─── Task material ───

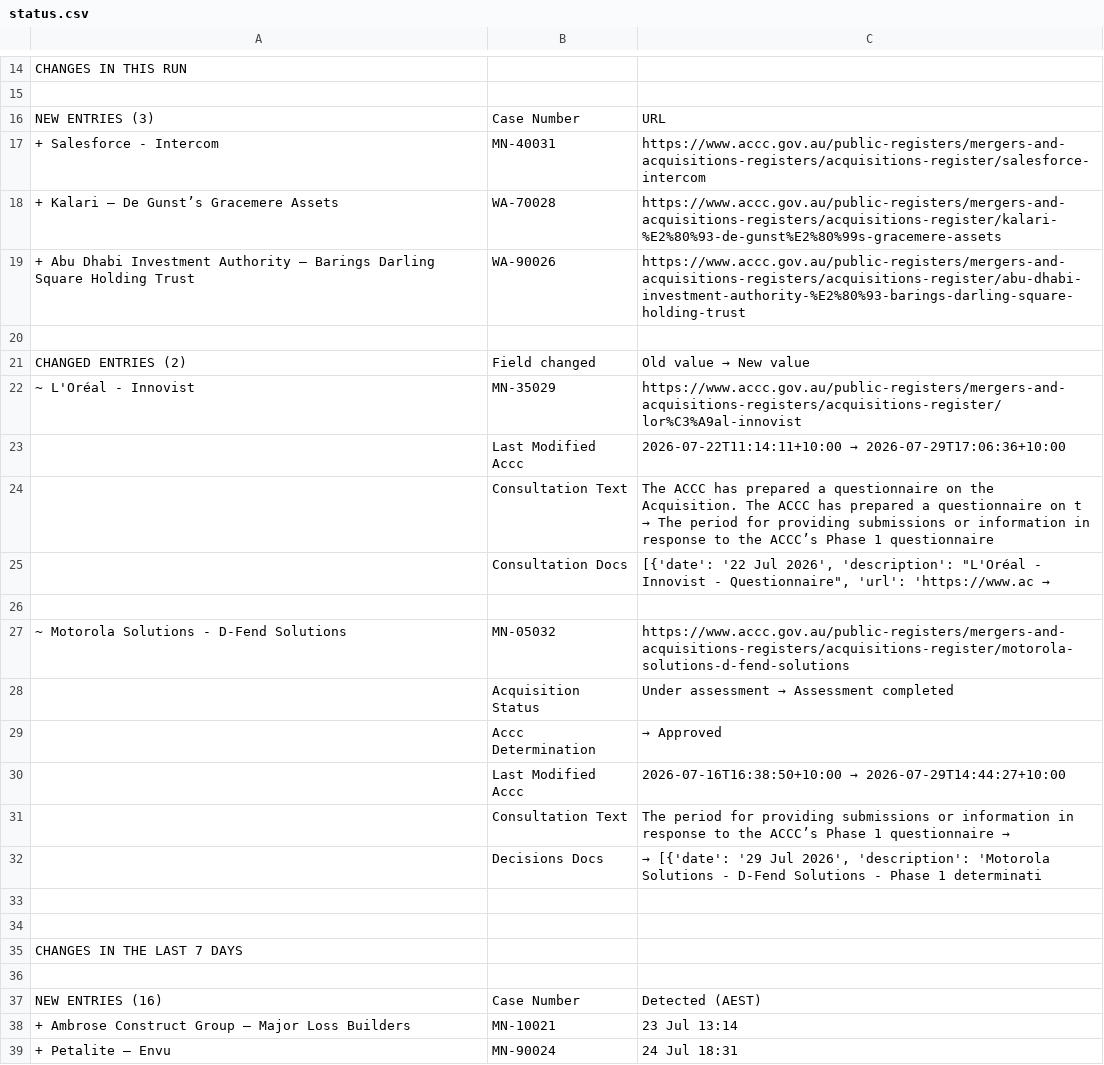
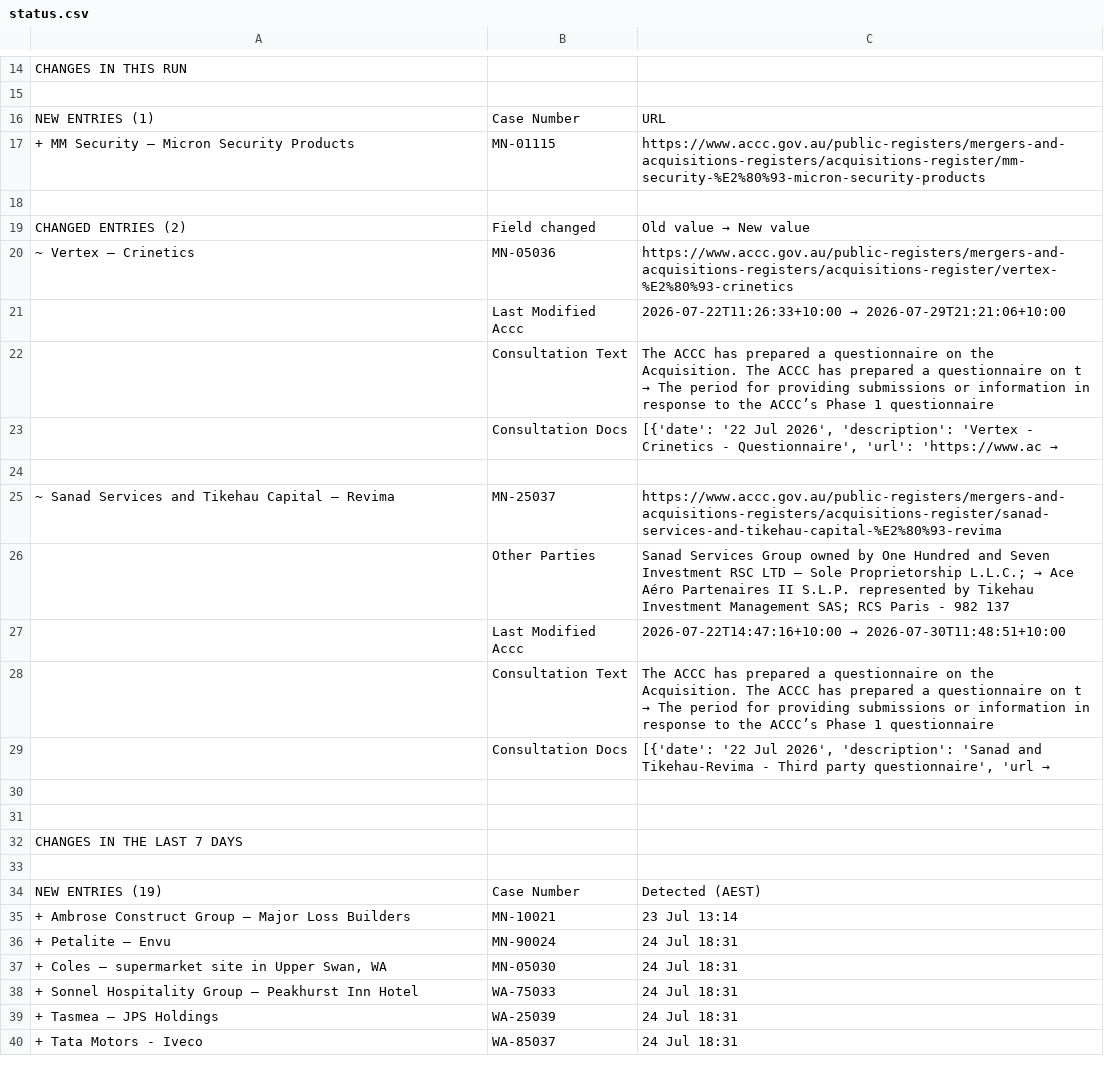
Before and after one commit to Test0112358/notification-check, a CSV file: data/status.csv, drawn as a sheet; only a part is shown, gaps mark what is left out; the shorter side is filled out with more unchanged rows; the diff covers the shown part only.

```diff
--- a/data/status.csv
+++ b/data/status.csv
@@ -15,19 +15,16 @@ CHANGES IN THIS RUN,,
 ,,
-NEW ENTRIES (3),Case Number,URL
-+ Salesforce - Intercom,MN-40031,https://www.accc.gov.au/public-registers/mergers-and-acquisitions-registers/acquisitions-register/salesforce-intercom
-+ Kalari – De Gunst’s Gracemere Assets,WA-70028,https://www.accc.gov.au/public-registers/mergers-and-acquisitions-registers/acquisitions-register/kalari-%E2%80%93-de-gunst%E2%80%99s-gracemere-assets
-+ Abu Dhabi Investment Authority – Barings Darling Square Holding Trust,WA-90026,https://www.accc.gov.au/public-registers/mergers-and-acquisitions-registers/acquisitions-register/abu-dhabi-investment-authority-%E2%80%93-barings-darling-square-holding-trust
+NEW ENTRIES (1),Case Number,URL
++ MM Security – Micron Security Products,MN-01115,https://www.accc.gov.au/public-registers/mergers-and-acquisitions-registers/acquisitions-register/mm-security-%E2%80%93-micron-security-products
 ,,
 CHANGED ENTRIES (2),Field changed,Old value  →  New value
-~ L'Oréal - Innovist,MN-35029,https://www.accc.gov.au/public-registers/mergers-and-acquisitions-registers/acquisitions-register/lor%C3%A9al-innovist
-,Last Modified Accc,2026-07-22T11:14:11+10:00  →  2026-07-29T17:06:36+10:00
+~ Vertex – Crinetics,MN-05036,https://www.accc.gov.au/public-registers/mergers-and-acquisitions-registers/acquisitions-register/vertex-%E2%80%93-crinetics
+,Last Modified Accc,2026-07-22T11:26:33+10:00  →  2026-07-29T21:21:06+10:00
 ,Consultation Text,The ACCC has prepared a questionnaire on the Acquisition. The ACCC has prepared a questionnaire on t  →  The period for providing submissions or information in response to the ACCC’s Phase 1 questionnaire
-,Consultation Docs,"[{'date': '22 Jul 2026', 'description': ""L'Oréal - Innovist - Questionnaire"", 'url': 'https://www.ac  →  "
+,Consultation Docs,"[{'date': '22 Jul 2026', 'description': 'Vertex - Crinetics - Questionnaire', 'url': 'https://www.ac  →  "
 ,,
-~ Motorola Solutions - D-Fend Solutions,MN-05032,https://www.accc.gov.au/public-registers/mergers-and-acquisitions-registers/acquisitions-register/motorola-solutions-d-fend-solutions
-,Acquisition Status,Under assessment  →  Assessment completed
-,Accc Determination,  →  Approved
-,Last Modified Accc,2026-07-16T16:38:50+10:00  →  2026-07-29T14:44:27+10:00
-,Consultation Text,The period for providing submissions or information in response to the ACCC’s Phase 1 questionnaire   →
-,Decisions Docs,"  →  [{'date': '29 Jul 2026', 'description': 'Motorola Solutions - D-Fend Solutions - Phase 1 determinati"
+~ Sanad Services and Tikehau Capital – Revima,MN-25037,https://www.accc.gov.au/public-registers/mergers-and-acquisitions-registers/acquisitions-register/sanad-services-and-tikehau-capital-%E2%80%93-revima
+,Other Parties,Sanad Services Group owned by One Hundred and Seven Investment RSC LTD – Sole Proprietorship L.L.C.;  →  Ace Aéro Partenaires II S.L.P. represented by Tikehau Investment Management SAS; RCS Paris - 982 137
+,Last Modified Accc,2026-07-22T14:47:16+10:00  →  2026-07-30T11:48:51+10:00
+,Consultation Text,The ACCC has prepared a questionnaire on the Acquisition. The ACCC has prepared a questionnaire on t  →  The period for providing submissions or information in response to the ACCC’s Phase 1 questionnaire
+,Consultation Docs,"[{'date': '22 Jul 2026', 'description': 'Sanad and Tikehau-Revima - Third party questionnaire', 'url  →  "
 ,,
@@ -36,3 +33,3 @@ CHANGES IN THE LAST 7 DAYS,,
 ,,
-NEW ENTRIES (16),Case Number,Detected (AEST)
+NEW ENTRIES (19),Case Number,Detected (AEST)
 + Ambrose Construct Group – Major Loss Builders,MN-10021,23 Jul  13:14
```
Also changed, not shown: 13 added rows and 5 edited cells elsewhere in this file, data/register.csv, 6 other files.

───

:: Try it ::
Pictures in the records above are left out; print everything else exactly as written.

:: Answer area ::
Before and after one commit to Test0112358/notification-check, a CSV file: data/status.csv, drawn as a sheet; only a part is shown, gaps mark what is left out; the shorter side is filled out with more unchanged rows; the diff covers the shown part only.

```diff
--- a/data/status.csv
+++ b/data/status.csv
@@ -15,19 +15,16 @@ CHANGES IN THIS RUN,,
 ,,
-NEW ENTRIES (3),Case Number,URL
-+ Salesforce - Intercom,MN-40031,https://www.accc.gov.au/public-registers/mergers-and-acquisitions-registers/acquisitions-register/salesforce-intercom
-+ Kalari – De Gunst’s Gracemere Assets,WA-70028,https://www.accc.gov.au/public-registers/mergers-and-acquisitions-registers/acquisitions-register/kalari-%E2%80%93-de-gunst%E2%80%99s-gracemere-assets
-+ Abu Dhabi Investment Authority – Barings Darling Square Holding Trust,WA-90026,https://www.accc.gov.au/public-registers/mergers-and-acquisitions-registers/acquisitions-register/abu-dhabi-investment-authority-%E2%80%93-barings-darling-square-holding-trust
+NEW ENTRIES (1),Case Number,URL
++ MM Security – Micron Security Products,MN-01115,https://www.accc.gov.au/public-registers/mergers-and-acquisitions-registers/acquisitions-register/mm-security-%E2%80%93-micron-security-products
 ,,
 CHANGED ENTRIES (2),Field changed,Old value  →  New value
-~ L'Oréal - Innovist,MN-35029,https://www.accc.gov.au/public-registers/mergers-and-acquisitions-registers/acquisitions-register/lor%C3%A9al-innovist
-,Last Modified Accc,2026-07-22T11:14:11+10:00  →  2026-07-29T17:06:36+10:00
+~ Vertex – Crinetics,MN-05036,https://www.accc.gov.au/public-registers/mergers-and-acquisitions-registers/acquisitions-register/vertex-%E2%80%93-crinetics
+,Last Modified Accc,2026-07-22T11:26:33+10:00  →  2026-07-29T21:21:06+10:00
 ,Consultation Text,The ACCC has prepared a questionnaire on the Acquisition. The ACCC has prepared a questionnaire on t  →  The period for providing submissions or information in response to the ACCC’s Phase 1 questionnaire
-,Consultation Docs,"[{'date': '22 Jul 2026', 'description': ""L'Oréal - Innovist - Questionnaire"", 'url': 'https://www.ac  →  "
+,Consultation Docs,"[{'date': '22 Jul 2026', 'description': 'Vertex - Crinetics - Questionnaire', 'url': 'https://www.ac  →  "
 ,,
-~ Motorola Solutions - D-Fend Solutions,MN-05032,https://www.accc.gov.au/public-registers/mergers-and-acquisitions-registers/acquisitions-register/motorola-solutions-d-fend-solutions
-,Acquisition Status,Under assessment  →  Assessment completed
-,Accc Determination,  →  Approved
-,Last Modified Accc,2026-07-16T16:38:50+10:00  →  2026-07-29T14:44:27+10:00
-,Consultation Text,The period for providing submissions or information in response to the ACCC’s Phase 1 questionnaire   →
-,Decisions Docs,"  →  [{'date': '29 Jul 2026', 'description': 'Motorola Solutions - D-Fend Solutions - Phase 1 determinati"
+~ Sanad Services and Tikehau Capital – Revima,MN-25037,https://www.accc.gov.au/public-registers/mergers-and-acquisitions-registers/acquisitions-register/sanad-services-and-tikehau-capital-%E2%80%93-revima
+,Other Parties,Sanad Services Group owned by One Hundred and Seven Investment RSC LTD – Sole Proprietorship L.L.C.;  →  Ace Aéro Partenaires II S.L.P. represented by Tikehau Investment Management SAS; RCS Paris - 982 137
+,Last Modified Accc,2026-07-22T14:47:16+10:00  →  2026-07-30T11:48:51+10:00
+,Consultation Text,The ACCC has prepared a questionnaire on the Acquisition. The ACCC has prepared a questionnaire on t  →  The period for providing submissions or information in response to the ACCC’s Phase 1 questionnaire
+,Consultation Docs,"[{'date': '22 Jul 2026', 'description': 'Sanad and Tikehau-Revima - Third party questionnaire', 'url  →  "
 ,,
@@ -36,3 +33,3 @@ CHANGES IN THE LAST 7 DAYS,,
 ,,
-NEW ENTRIES (16),Case Number,Detected (AEST)
+NEW ENTRIES (19),Case Number,Detected (AEST)
 + Ambrose Construct Group – Major Loss Builders,MN-10021,23 Jul  13:14
```
Also changed, not shown: 13 added rows and 5 edited cells elsewhere in this file, data/register.csv, 6 other files.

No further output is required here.